Repeat the data exactly, please; no pictures belong in the copy.

_Material for this task:_
_ _ _ _ _ _ _

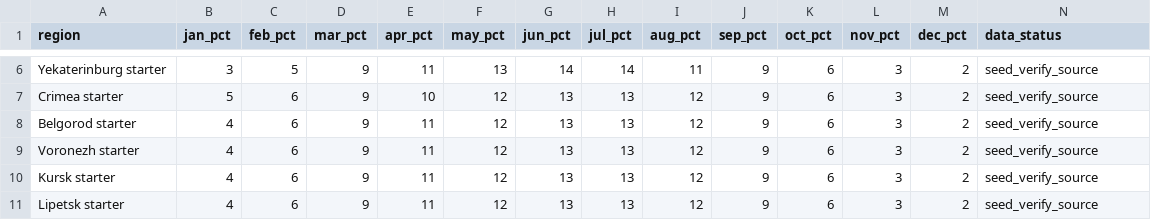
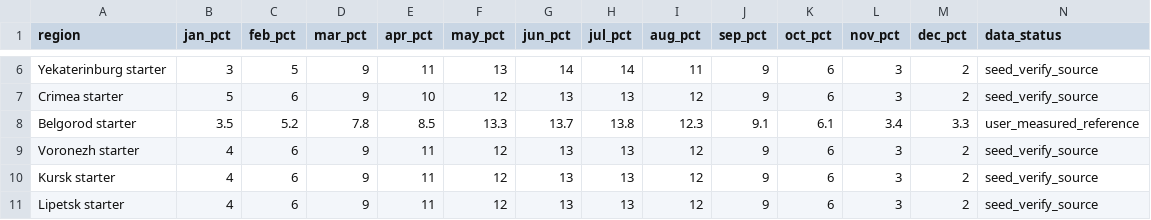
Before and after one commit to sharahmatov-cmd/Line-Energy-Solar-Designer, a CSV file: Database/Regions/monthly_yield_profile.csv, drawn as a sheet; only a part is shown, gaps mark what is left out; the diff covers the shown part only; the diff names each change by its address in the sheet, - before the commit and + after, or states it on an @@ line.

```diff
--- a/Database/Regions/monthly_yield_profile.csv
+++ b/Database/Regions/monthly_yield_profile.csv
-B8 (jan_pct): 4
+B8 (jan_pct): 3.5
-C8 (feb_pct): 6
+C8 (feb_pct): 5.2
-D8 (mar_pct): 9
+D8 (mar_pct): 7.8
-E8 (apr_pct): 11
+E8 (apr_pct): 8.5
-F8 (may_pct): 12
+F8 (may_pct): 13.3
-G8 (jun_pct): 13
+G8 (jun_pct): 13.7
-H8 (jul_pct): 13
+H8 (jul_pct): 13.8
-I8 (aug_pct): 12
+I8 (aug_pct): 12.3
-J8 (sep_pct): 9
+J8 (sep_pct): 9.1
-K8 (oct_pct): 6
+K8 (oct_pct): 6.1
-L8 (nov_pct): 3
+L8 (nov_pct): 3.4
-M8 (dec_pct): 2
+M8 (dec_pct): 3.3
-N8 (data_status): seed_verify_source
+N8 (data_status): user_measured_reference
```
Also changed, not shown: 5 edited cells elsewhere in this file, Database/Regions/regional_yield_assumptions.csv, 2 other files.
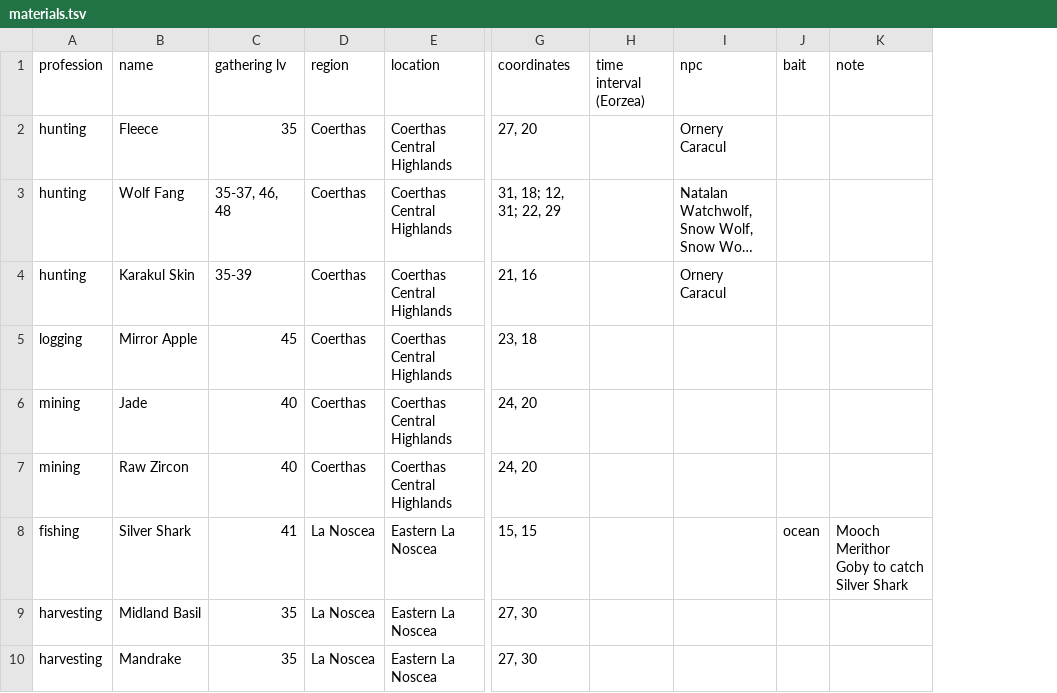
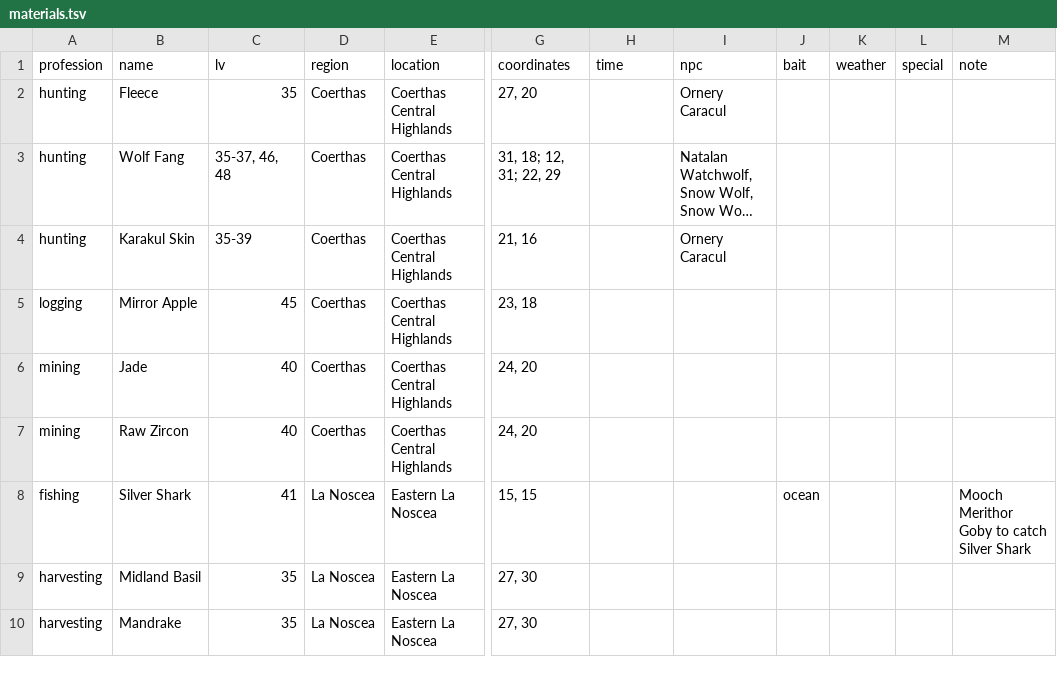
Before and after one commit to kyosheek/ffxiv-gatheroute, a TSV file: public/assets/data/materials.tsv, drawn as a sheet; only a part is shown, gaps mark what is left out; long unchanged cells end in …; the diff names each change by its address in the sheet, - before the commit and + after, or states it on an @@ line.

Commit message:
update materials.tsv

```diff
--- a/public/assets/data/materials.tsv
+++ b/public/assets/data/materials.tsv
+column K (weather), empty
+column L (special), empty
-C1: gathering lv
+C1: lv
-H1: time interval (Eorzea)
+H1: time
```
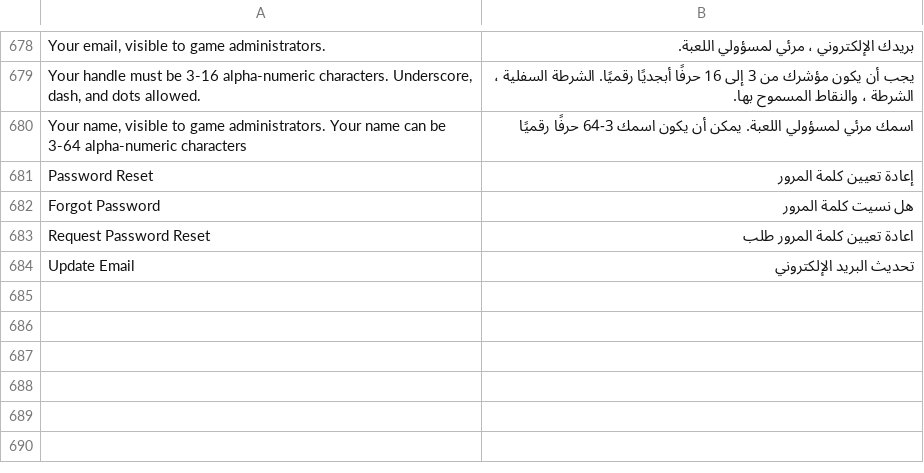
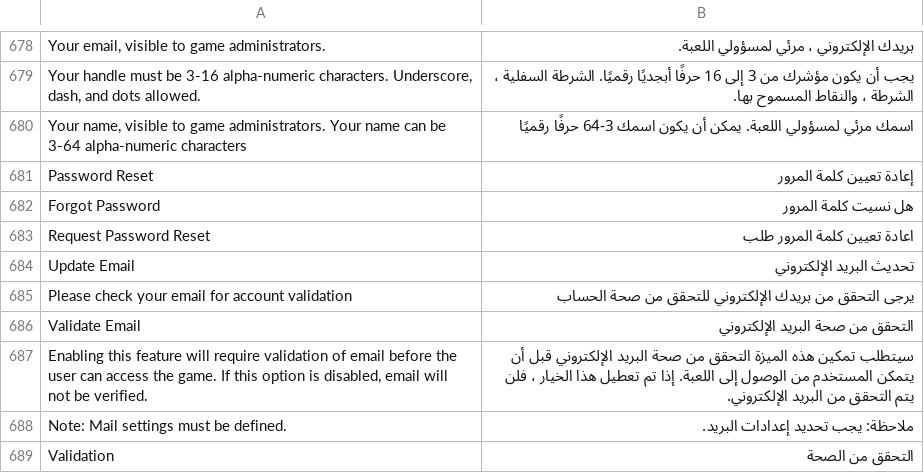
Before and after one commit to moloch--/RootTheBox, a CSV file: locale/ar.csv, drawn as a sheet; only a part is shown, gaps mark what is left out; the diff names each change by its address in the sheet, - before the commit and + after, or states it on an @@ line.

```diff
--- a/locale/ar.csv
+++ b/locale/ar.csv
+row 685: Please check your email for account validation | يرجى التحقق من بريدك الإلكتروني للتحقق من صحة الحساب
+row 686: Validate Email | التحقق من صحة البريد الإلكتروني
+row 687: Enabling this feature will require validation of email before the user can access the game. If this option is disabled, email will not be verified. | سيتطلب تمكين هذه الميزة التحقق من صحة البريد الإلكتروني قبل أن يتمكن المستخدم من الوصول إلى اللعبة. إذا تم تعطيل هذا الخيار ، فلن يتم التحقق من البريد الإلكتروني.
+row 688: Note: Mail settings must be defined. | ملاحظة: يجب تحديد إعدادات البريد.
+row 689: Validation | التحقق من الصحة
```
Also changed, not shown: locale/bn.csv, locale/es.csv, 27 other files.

_ _ _ _ _ _ _

_Response area:_
Before and after one commit to sharahmatov-cmd/Line-Energy-Solar-Designer, a CSV file: Database/Regions/monthly_yield_profile.csv, drawn as a sheet; only a part is shown, gaps mark what is left out; the diff covers the shown part only; the diff names each change by its address in the sheet, - before the commit and + after, or states it on an @@ line.

```diff
--- a/Database/Regions/monthly_yield_profile.csv
+++ b/Database/Regions/monthly_yield_profile.csv
-B8 (jan_pct): 4
+B8 (jan_pct): 3.5
-C8 (feb_pct): 6
+C8 (feb_pct): 5.2
-D8 (mar_pct): 9
+D8 (mar_pct): 7.8
-E8 (apr_pct): 11
+E8 (apr_pct): 8.5
-F8 (may_pct): 12
+F8 (may_pct): 13.3
-G8 (jun_pct): 13
+G8 (jun_pct): 13.7
-H8 (jul_pct): 13
+H8 (jul_pct): 13.8
-I8 (aug_pct): 12
+I8 (aug_pct): 12.3
-J8 (sep_pct): 9
+J8 (sep_pct): 9.1
-K8 (oct_pct): 6
+K8 (oct_pct): 6.1
-L8 (nov_pct): 3
+L8 (nov_pct): 3.4
-M8 (dec_pct): 2
+M8 (dec_pct): 3.3
-N8 (data_status): seed_verify_source
+N8 (data_status): user_measured_reference
```
Also changed, not shown: 5 edited cells elsewhere in this file, Database/Regions/regional_yield_assumptions.csv, 2 other files.
Before and after one commit to kyosheek/ffxiv-gatheroute, a TSV file: public/assets/data/materials.tsv, drawn as a sheet; only a part is shown, gaps mark what is left out; long unchanged cells end in …; the diff names each change by its address in the sheet, - before the commit and + after, or states it on an @@ line.

Commit message:
update materials.tsv

```diff
--- a/public/assets/data/materials.tsv
+++ b/public/assets/data/materials.tsv
+column K (weather), empty
+column L (special), empty
-C1: gathering lv
+C1: lv
-H1: time interval (Eorzea)
+H1: time
```
Before and after one commit to moloch--/RootTheBox, a CSV file: locale/ar.csv, drawn as a sheet; only a part is shown, gaps mark what is left out; the diff names each change by its address in the sheet, - before the commit and + after, or states it on an @@ line.

```diff
--- a/locale/ar.csv
+++ b/locale/ar.csv
+row 685: Please check your email for account validation | يرجى التحقق من بريدك الإلكتروني للتحقق من صحة الحساب
+row 686: Validate Email | التحقق من صحة البريد الإلكتروني
+row 687: Enabling this feature will require validation of email before the user can access the game. If this option is disabled, email will not be verified. | سيتطلب تمكين هذه الميزة التحقق من صحة البريد الإلكتروني قبل أن يتمكن المستخدم من الوصول إلى اللعبة. إذا تم تعطيل هذا الخيار ، فلن يتم التحقق من البريد الإلكتروني.
+row 688: Note: Mail settings must be defined. | ملاحظة: يجب تحديد إعدادات البريد.
+row 689: Validation | التحقق من الصحة
```
Also changed, not shown: locale/bn.csv, locale/es.csv, 27 other files.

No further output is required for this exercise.